Market expert Jeremy Grantham tells Friedman that climate change isn’t causing an economic bubble, but a food problem only likely to escalate and worsen. Food shortages could destabilize already-poor countries, fomenting more revolutions, unsettling global politics in unpredictable ways. After all, Grantham points out, if you’re spending 30 percent of your income on food and energy and in a matter of four or five years, prices double, then triple, then quadruple on you, what would you do? Desperate people take to the streets.

Those hardest hit by climate change now are the bellwethers of the future. We can learn from the crises we’ve seen so far - or not - but over time, it is far less likely that those crises will fade to memory without new ones to take their place.

Voices from Episode 7

  • “Bread and politics is one issue, not two issues. Bread is our life in Egypt.” – Ahmed Maher, Egyptian youth leader, on “Bread! Freedom! Social Justice!” chant popular during Egyptian protests in 2011
  • “We’re only a severe drought or two away from the near-collapse of Egypt. This is our last, best chance; climate change dominates everything. All the rest is in vain unless you get climate change right.” – Jeremy Grantham, analyst
  • “Three months after Sandy, over 7,000 were still without power. Some didn’t even have heat during a frigid winter. And for many, that was just the beginning of a cascade of problems.” – Chris Hayes, MSNBC correspondent
  • "We shouldn’t have to go through this.
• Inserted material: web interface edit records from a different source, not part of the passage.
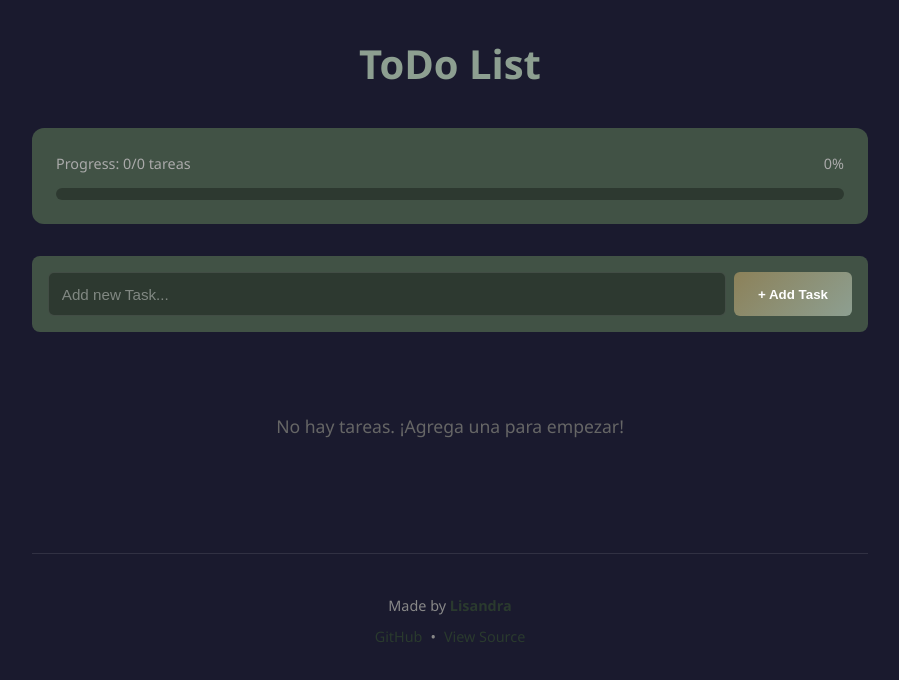
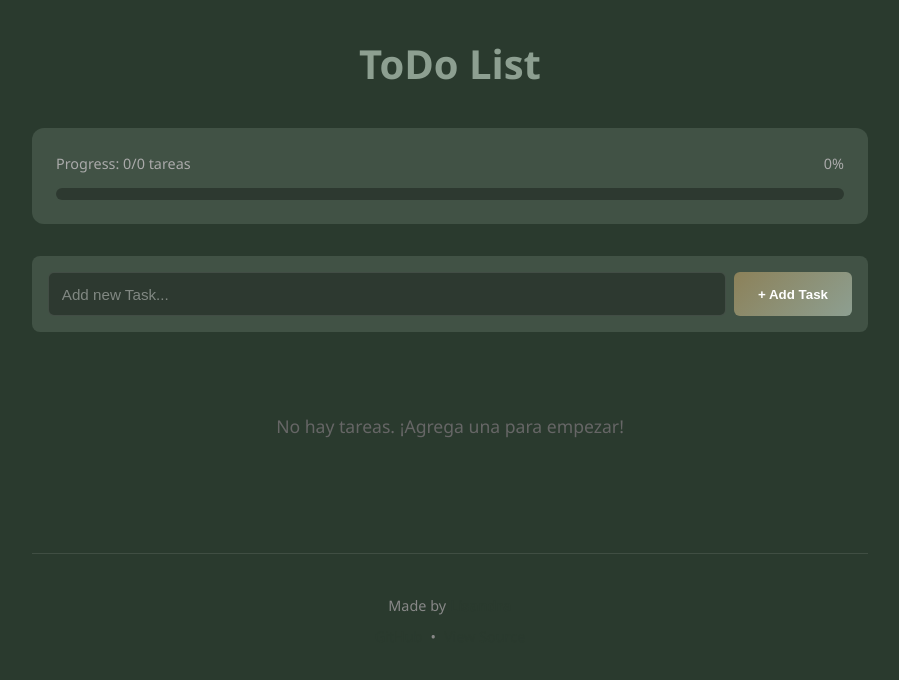
Before and after one commit to Lisandrad/dev-progress-tracker, a React (Vite) app: page / in a window 1280 px wide. Shown: the top 680 px of the page, without its empty margins (190-1089 px from the left). Built offline with nearby package versions, Linux system fonts and the light colour scheme.

Commit message:
styling index.css

```diff
--- a/src/index.css
+++ b/src/index.css
@@ -6,7 +6,7 @@
 
 body {
   font-family: 'Segoe UI', Tahoma, Geneva, Verdana, sans-serif;
-  background-color: #1a1a2e;
+  background-color: #2A3A2E;
   color: #eee;
   line-height: 1.6;
 }
```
It’s not our fault, and there’s no help." – Dian Allen, Far Rockaways, NYC resident

To Take Action and Learn More

To learn more about food security and food access, please see “Food Security and Food Access” on Sustainable Table.

For further reading on food commodities pricing, please see our review of Frederick Kaufman’s Bet the Farm.

To learn more about energy efficiency and ways to save money (inspiration for CSR professionals?) please see our “Meet the Nexus” guide with how-tos and tips.

To do one thing about carbon pollution this week, check out Voces: Latino Voices in Action via the Years of Living Dangerously site.

To discuss the series on social media, join us in conversation with @YearsofLiving on Instagram, @YEARSofLiving on Twitter or @YearsofLiving on Facebook using #YEARSproject.

Check out our previous Years of Living Dangerously recaps:


Episode 2, The End of the Woods

Episode 3, The Surge

Episode 4, Ice and Brimstone

Episode 5, True Colors

Episode 6, Winds of Change

Episode 7, Revolt, Rebuild, Renew

Episode 8, A Dangerous Future

Episode 9, Moving a Mountain